Record excerpts below:
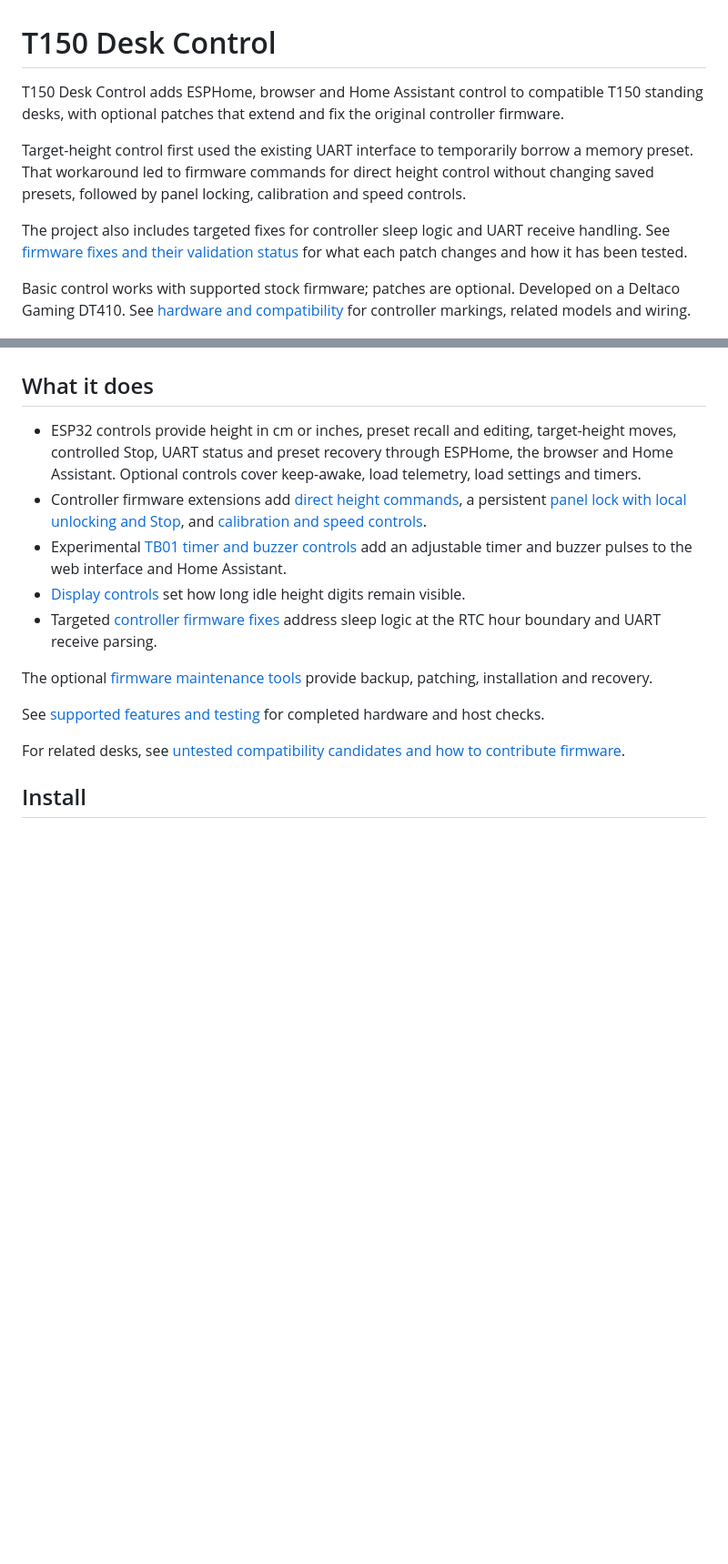
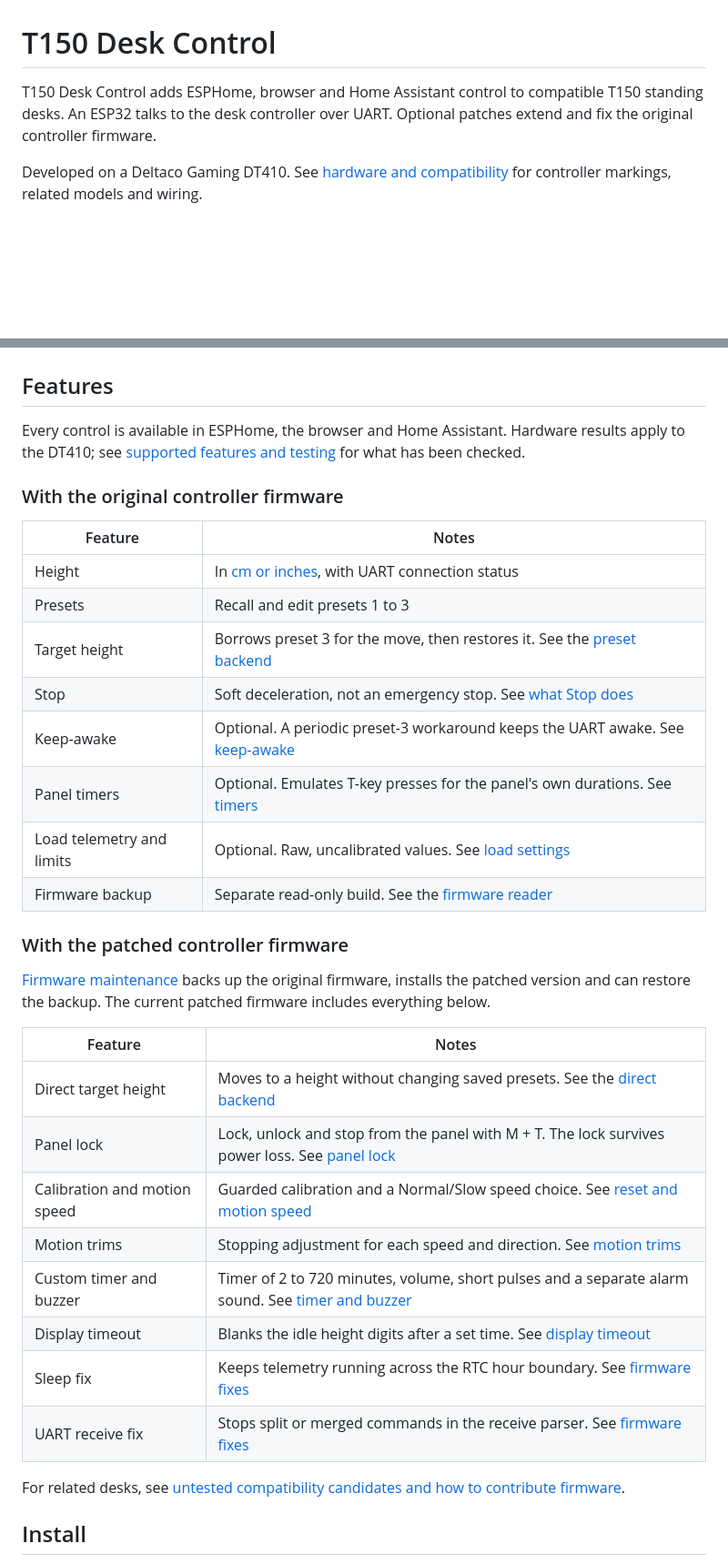
Before and after one commit to 0xA2C3B1F4/t150-desk-control, a Markdown page: README.md, 2 parts joined by grey strips. Shown at 91% size. Rendered like a GitHub page; blank space fills up the shorter version.

Commit message:
List README features by controller firmware (#38)
Split the feature list into two tables: what works with the original
controller firmware and what needs the patched firmware. Each row links
to its guide. Drop the development history from the introduction and
the internal patch codes from the list.

Remove the DT410 retailer listing from the hardware sources. The page
returns 404 and has no archived copy.

```diff
--- a/README.md
+++ b/README.md
@@ -1,26 +1,42 @@
 # T150 Desk Control
 
-T150 Desk Control adds ESPHome, browser and Home Assistant control to compatible T150 standing desks, with optional patches that extend and fix the original controller firmware.
+T150 Desk Control adds ESPHome, browser and Home Assistant control to compatible T150 standing desks. An ESP32 talks to the desk controller over UART. Optional patches extend and fix the original controller firmware.
 
-Target-height control first used the existing UART interface to temporarily borrow a memory preset. That workaround led to firmware commands for direct height control without changing saved presets, followed by panel locking, calibration and speed controls.
-
-The project also includes targeted fixes for controller sleep logic and UART receive handling. See [firmware fixes and their validation status](docs/validation.md#controller-firmware-fixes) for what each patch changes and how it has been tested.
-
-Basic control works with supported stock firmware; patches are optional. Developed on a Deltaco Gaming DT410. See [hardware and compatibility](docs/hardware.md) for controller markings, related models and wiring.
+Developed on a Deltaco Gaming DT410. See [hardware and compatibility](docs/hardware.md) for controller markings, related models and wiring.
 
 ![T150 control panel with up, down, preset, M and T buttons](docs/images/t150-control-panel.png)
 
-## What it does
+## Features
 
-- ESP32 controls provide height in cm or inches, preset recall and editing, target-height moves, controlled Stop, UART status and preset recovery through ESPHome, the browser and Home Assistant. Optional controls cover keep-awake, load telemetry, load settings and timers.
-- Controller firmware extensions add [direct height commands](docs/esphome.md#direct-backend), a persistent [panel lock with local unlocking and Stop](docs/panel-lock.md), and [calibration and speed controls](docs/reset-speed.md).
-- Experimental [TB01 timer and buzzer controls](docs/custom-timer-buzzer.md) add an adjustable timer and buzzer pulses to the web interface and Home Assistant.
-- [Display controls](docs/display.md) set how long idle height digits remain visible.
-- Targeted [controller firmware fixes](docs/validation.md#controller-firmware-fixes) address sleep logic at the RTC hour boundary and UART receive parsing.
+Every control is available in ESPHome, the browser and Home Assistant. Hardware results apply to the DT410; see [supported features and testing](docs/validation.md) for what has been checked.
 
-The optional [firmware maintenance tools](docs/firmware-update.md) provide backup, patching, installation and recovery.
+### With the original controller firmware
 
-See [supported features and testing](docs/validation.md) for completed hardware and host checks.
+| Feature                   | Notes                                                                                                       |
+| ------------------------- | ----------------------------------------------------------------------------------------------------------- |
+| Height                    | In [cm or inches](docs/esphome.md#display-units), with UART connection status                               |
+| Presets                   | Recall and edit presets 1 to 3                                                                              |
+| Target height             | Borrows preset 3 for the move, then restores it. See the [preset backend](docs/esphome.md#preset-backend)   |
+| Stop                      | Soft deceleration, not an emergency stop. See [what Stop does](docs/esphome.md#what-stop-does)              |
+| Keep-awake                | Optional. A periodic preset-3 workaround keeps the UART awake. See [keep-awake](docs/esphome.md#keep-awake) |
+| Panel timers              | Optional. Emulates T-key presses for the panel's own durations. See [timers](docs/esphome.md#timers)        |
+| Load telemetry and limits | Optional. Raw, uncalibrated values. See [load settings](docs/esphome.md#optional-load-settings)             |
+| Firmware backup           | Separate read-only build. See the [firmware reader](docs/firmware-export.md)                                |
+
+### With the patched controller firmware
+
+[Firmware maintenance](docs/firmware-update.md) backs up the original firmware, installs the patched version and can restore the backup. The current patched firmware includes everything below.
+
+| Feature                      | Notes                                                                                                                           |
+| ---------------------------- | ------------------------------------------------------------------------------------------------------------------------------- |
+| Direct target height         | Moves to a height without changing saved presets. See the [direct backend](docs/esphome.md#direct-backend)                      |
+| Panel lock                   | Lock, unlock and stop from the panel with M + T. The lock survives power loss. See [panel lock](docs/panel-lock.md)             |
+| Calibration and motion speed | Guarded calibration and a Normal/Slow speed choice. See [reset and motion speed](docs/reset-speed.md)                           |
+| Motion trims                 | Stopping adjustment for each speed and direction. See [motion trims](docs/motion-trims.md)                                      |
+| Custom timer and buzzer      | Timer of 2 to 720 minutes, volume, short pulses and a separate alarm sound. See [timer and buzzer](docs/custom-timer-buzzer.md) |
+| Display timeout              | Blanks the idle height digits after a set time. See [display timeout](docs/display.md)                                          |
+| Sleep fix                    | Keeps telemetry running across the RTC hour boundary. See [firmware fixes](docs/validation.md#controller-firmware-fixes)        |
+| UART receive fix             | Stops split or merged commands in the receive parser. See [firmware fixes](docs/validation.md#controller-firmware-fixes)        |
 
 For related desks, see [untested compatibility candidates and how to contribute firmware](docs/hardware.md#possible-compatibility-untested).
 
```
Also changed, not shown: docs/hardware.md (+2 -3 lines).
End of Record excerpts.
» **Task brief**
Copy each line of the records containing the string "UART".

» **Expected output**
+T150 Desk Control adds ESPHome, browser and Home Assistant control to compatible T150 standing desks. An ESP32 talks to the desk controller over UART. Optional patches extend and fix the original controller firmware.
-Target-height control first used the existing UART interface to temporarily borrow a memory preset. That workaround led to firmware commands for direct height control without changing saved presets, followed by panel locking, calibration and speed controls.
-The project also includes targeted fixes for controller sleep logic and UART receive handling. See [firmware fixes and their validation status](docs/validation.md#controller-firmware-fixes) for what each patch changes and how it has been tested.
-- ESP32 controls provide height in cm or inches, preset recall and editing, target-height moves, controlled Stop, UART status and preset recovery through ESPHome, the browser and Home Assistant. Optional controls cover keep-awake, load telemetry, load settings and timers.
-- Targeted [controller firmware fixes](docs/validation.md#controller-firmware-fixes) address sleep logic at the RTC hour boundary and UART receive parsing.
+| Height                    | In [cm or inches](docs/esphome.md#display-units), with UART connection status                               |
+| Keep-awake                | Optional. A periodic preset-3 workaround keeps the UART awake. See [keep-awake](docs/esphome.md#keep-awake) |
+| UART receive fix             | Stops split or merged commands in the receive parser. See [firmware fixes](docs/validation.md#controller-firmware-fixes)        |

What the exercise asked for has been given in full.